Task description - Please retype the entries that follow exactly as they are, leaving the images behind.
====== Materials provided
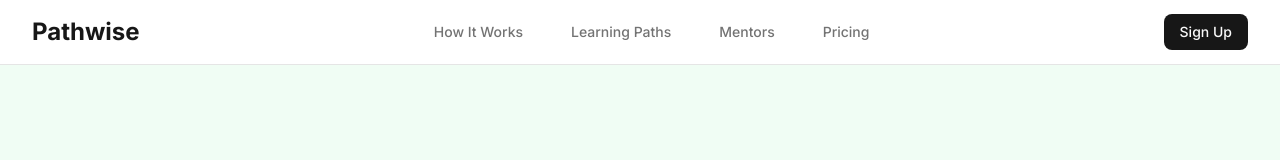
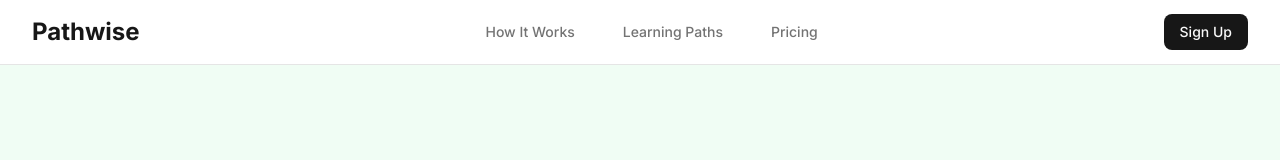
Before and after one commit to BadriPrudhvi/pathwise, a Next.js app: page / in a window 1280 px wide. Shown: the top 160 px of the page. Built offline with nearby package versions, Linux system fonts and the light colour scheme.

Commit message:
Remove "Mentors" link from Header component to streamline navigation

```diff
--- a/components/header.tsx
+++ b/components/header.tsx
@@ -23,7 +23,6 @@ export function Header() {
   const navigationLinks = [
     { href: "#how-it-works", label: "How It Works" },
     { href: "#learning-paths", label: "Learning Paths" },
-    { href: "#mentors", label: "Mentors" },
     { href: "#pricing", label: "Pricing" },
   ]
 
```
============
Answer box -
Before and after one commit to BadriPrudhvi/pathwise, a Next.js app: page / in a window 1280 px wide. Shown: the top 160 px of the page. Built offline with nearby package versions, Linux system fonts and the light colour scheme.

Commit message:
Remove "Mentors" link from Header component to streamline navigation

```diff
--- a/components/header.tsx
+++ b/components/header.tsx
@@ -23,7 +23,6 @@ export function Header() {
   const navigationLinks = [
     { href: "#how-it-works", label: "How It Works" },
     { href: "#learning-paths", label: "Learning Paths" },
-    { href: "#mentors", label: "Mentors" },
     { href: "#pricing", label: "Pricing" },
   ]
 
```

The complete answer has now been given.